At the international level, Le Pen appears to share thoughts, ideology and political position with United States President Donald Trump. On the question of immigration, she aims to cut down legal immigration from 200,000 to 10,000 per year in France. Worst, she wants to curtail immigrants' access to public services within the country. Much like Trump, Le Pen, is economically conservative and believes in 'protecting' French workers.
Dr. Ambreen Agha, security analyst in India, said that the claims made by ISIS are certainly credible given the timing of their declaration, which points at their preparedness. Commenting on its impact on the upcoming elections, Dr. Agha said that the attack could be a tip off for a conservative far-right candidate, who has, so far, been tough on terrorism and issues of immigration that has been linked to internal security. Dr. Agha clearly said that this could work for the far-right leader Marine Le Pen as she has a hard stand against Muslim immigration.

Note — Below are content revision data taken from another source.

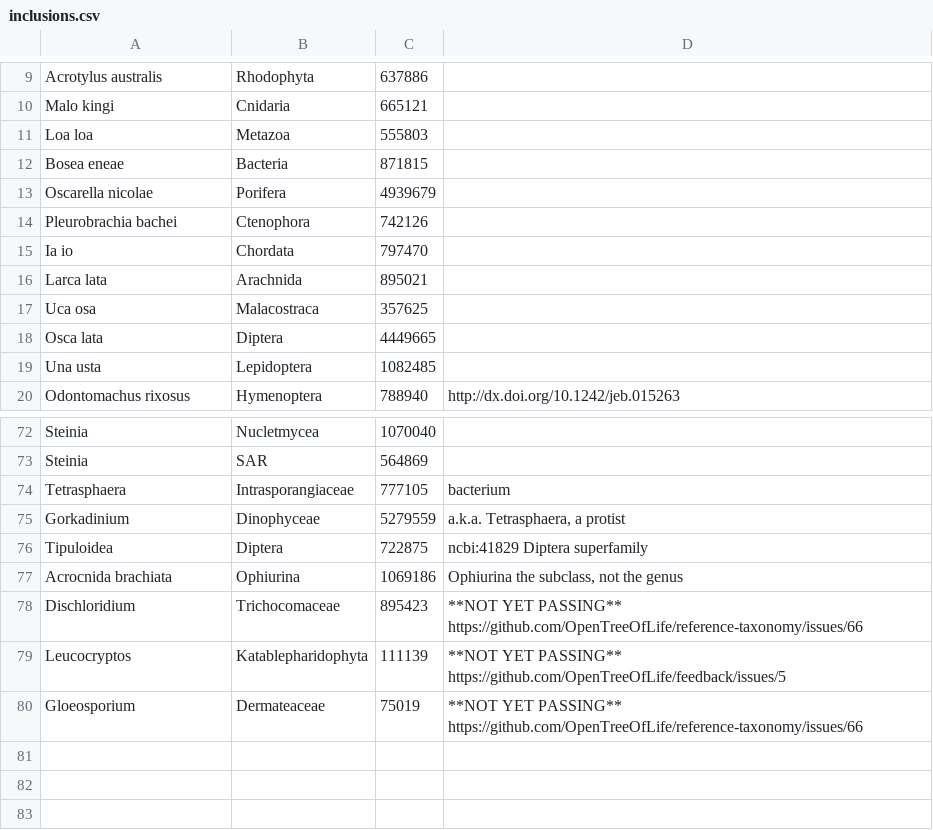
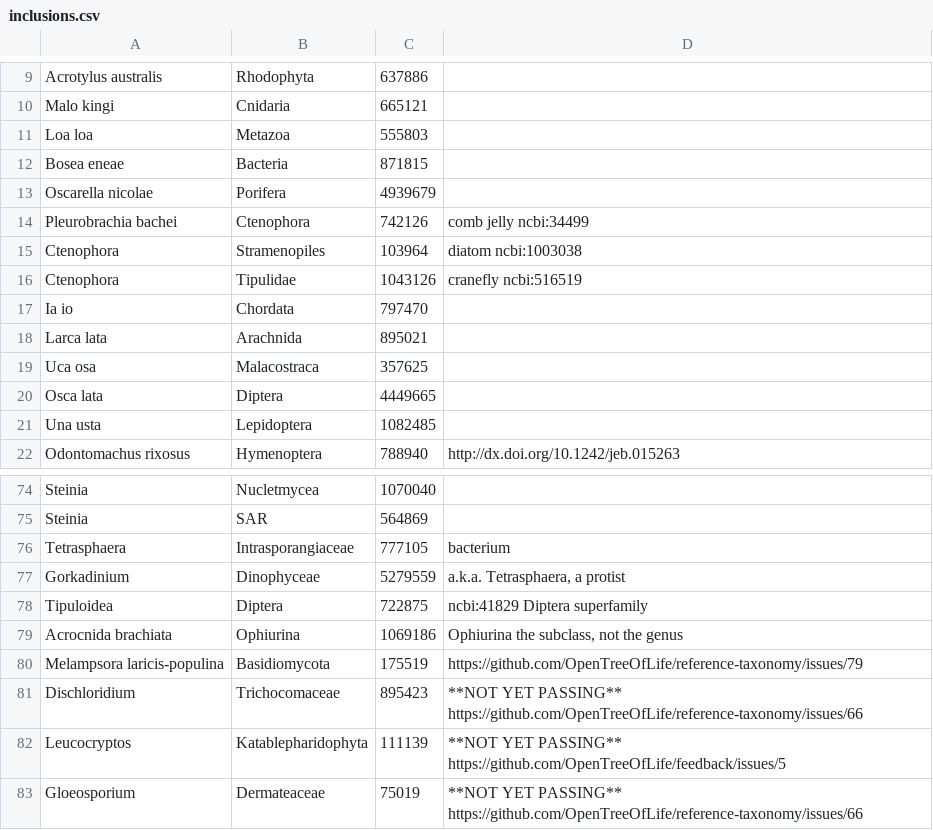
Before and after one commit to OpenTreeOfLife/germinator, a CSV file: taxa/inclusions.csv, drawn as a sheet; only a part is shown, gaps mark what is left out.

Commit message:
a few new inclusion tests, and a fix to run_tests.sh

```diff
--- a/taxa/inclusions.csv
+++ b/taxa/inclusions.csv
@@ -13,3 +13,5 @@ Bosea eneae,Bacteria,871815,""
 Oscarella nicolae,Porifera,4939679,""
-Pleurobrachia bachei,Ctenophora,742126,""
+Pleurobrachia bachei,Ctenophora,742126,"comb jelly ncbi:34499"
+Ctenophora,Stramenopiles,103964,"diatom ncbi:1003038"
+Ctenophora,Tipulidae,1043126,"cranefly ncbi:516519"
 Ia io,Chordata,797470,""
@@ -77,2 +79,3 @@ Tipuloidea,Diptera,722875,"ncbi:41829 Diptera superfamily"
 Acrocnida brachiata,Ophiurina,1069186,"Ophiurina the subclass, not the genus"
+Melampsora laricis-populina,Basidiomycota,175519,"https://github.com/OpenTreeOfLife/reference-taxonomy/issues/79"
 Dischloridium,Trichocomaceae,895423,"**NOT YET PASSING** https://github.com/OpenTreeOfLife/reference-taxonomy/issues/66"
```
Also changed, not shown: 1 other file.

While security analyst point towards Le Pen coming out victorious, there are others like François Fillon who, too, have pledged to eradicate Islamic terrorism. This attack can have a positive impact on one of the anti-immigrant torchbearers.

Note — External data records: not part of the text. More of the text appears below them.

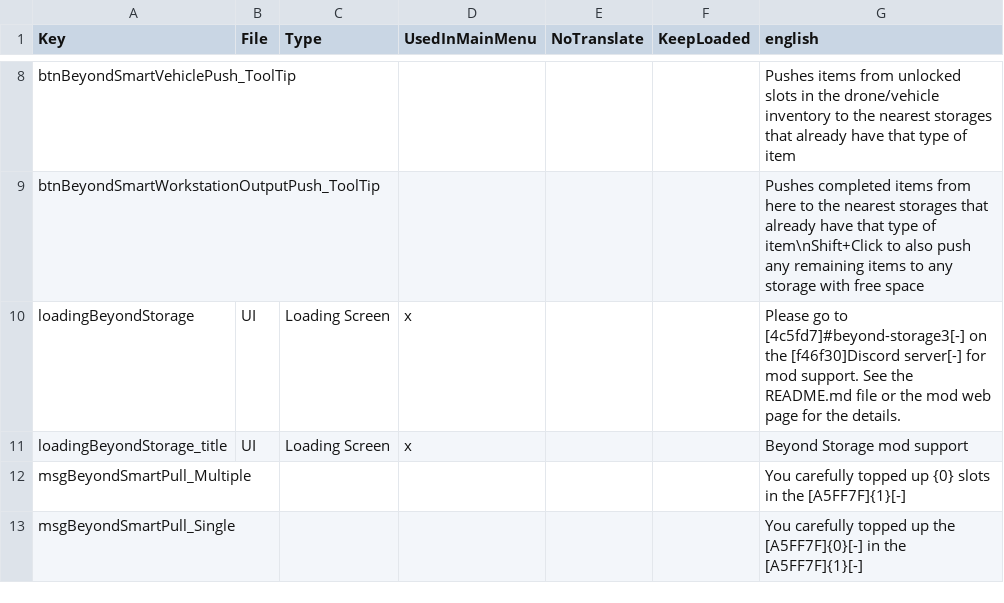
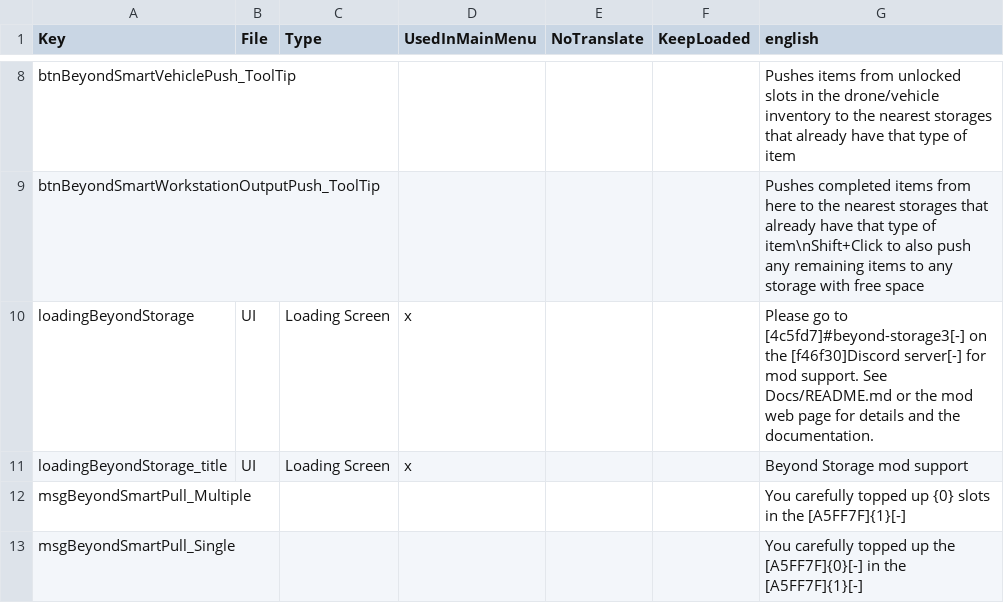
Before and after one commit to superguru/7d2d_mod_BeyondStorage3, a CSV file: BeyondStorage/ModPackage/Config/Localization.csv, drawn as a sheet; only a part is shown, gaps mark what is left out.

Commit message:
Update Localization.csv

```diff
--- a/BeyondStorage/ModPackage/Config/Localization.csv
+++ b/BeyondStorage/ModPackage/Config/Localization.csv
@@ -9,3 +9,3 @@
 "btnBeyondSmartWorkstationOutputPush_ToolTip","","","","","","Pushes completed items from here to the nearest storages that already have that type of item\nShift+Click to also push any remaining items to any storage with free space"
-"loadingBeyondStorage","UI","Loading Screen","x","","","Please go to [4c5fd7]#beyond-storage3[-] on the [f46f30]Discord server[-] for mod support. See the README.md file or the mod web page for the details."
+"loadingBeyondStorage","UI","Loading Screen","x","","","Please go to [4c5fd7]#beyond-storage3[-] on the [f46f30]Discord server[-] for mod support. See Docs/README.md or the mod web page for details and the documentation."
 "loadingBeyondStorage_title","UI","Loading Screen","x","","","Beyond Storage mod support"
```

France has been on high alert since the last terrorist attacks in and around Paris in November 2015. That was the sixth terrorist attack in Paris alone since 2015.

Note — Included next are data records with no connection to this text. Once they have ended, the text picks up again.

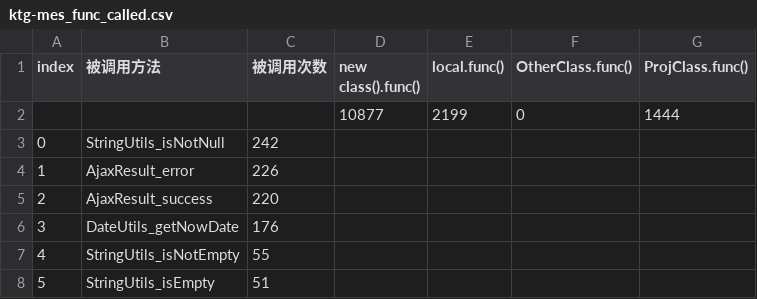
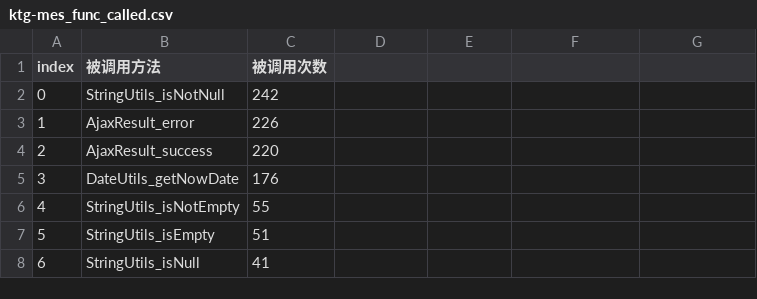
Before and after one commit to dlfld/i_want_to_graduate, a CSV file: preprocess/generate_dataset/total_data/ktg-mes_func_called.csv, drawn as a sheet; only a part is shown; the shorter side is filled out with more unchanged rows.

```diff
--- a/preprocess/generate_dataset/total_data/ktg-mes_func_called.csv
+++ b/preprocess/generate_dataset/total_data/ktg-mes_func_called.csv
@@ -1,3 +1,2 @@
-index,被调用方法,被调用次数,new class().func(),local.func(),OtherClass.func(),ProjClass.func()
-,,,10877,2199,0,1444
+index,被调用方法,被调用次数
 0,StringUtils_isNotNull,242
```
Also changed, not shown: preprocess/generate_dataset/total_data/industry4_doc.csv, preprocess/generate_dataset/total_data/industry4_func_called.csv, 40 other files.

Earlier this year on March 18, 2017, a radicalised Muslim, identified as Ziyed Ben Belgacem (39) a French national of North African origin and born in Paris, opened fire at a Police officer on northern Paris "before travelling across the city to Orly airport, where he was killed following an altercation with another officer." Before Ziyed was shot dead, he shouted, "I am here to die for Allah, there will be deaths."
On February 3, 2017, an Egyptian man, identified as Abdullah Reda Refaei al-Hamamy (29), who was on a tourist visa, rushed a group of French soldiers guarding the entrance to Louvre Museum in Paris, with a machete. One soldier was injured in the attack. In retaliation, French soldiers shot and critically wounded the attacker who shouted "Allahu Akbar" as he attacked them with a machete. The attack is popularly known as "Louvre knife attack" or "Paris machete attack."
On June 13, 2016, a French Police commander was killed at his home in the residential area of Magnanville, north-west of Paris in front of their 8-year-old son. The terrorist, who was affiliated with ISIS, then killed the Police commander's partner who also worked for the Police on the spot. ISIS had claimed responsibility for the two killings. The attacker was identified as Larossi Abballa (25), who had been earlier charged with terrorism.
On January 7, 2015, two brothers, Saïd and Chérif Kouachi, armed with assault rifles and other weapons, forced their way into the offices of the French satirical weekly newspaper Charlie Hebdo in Paris, killing 12 people and injuring 11 others. The attackers were affiliated with al-Qaeda, which later took responsibility for the attack.
The deadliest among all is the November 2015 series of terrorist strikes in Paris. On November 13, 2015, there were a series of three suicide attacks outside the Stade de France in Saint-Denis, during a football match, followed by mass shootings, and another suicide bombing at cafés and restaurants. The terrorists carried out another mass shooting and took hostages at an Eagles of Death Metal concert in the Bataclan theatre. All seven attackers were shot dead or blew themselves up when Police raided the theatre. A total of 130 people were killed and another 368 people were injured.
Since the November 2015 attack, a state of emergency has been declared in France with greatly expanded Police powers. The latest attack before the Elections heightens security concerns as the French electorate goes to vote on Sunday.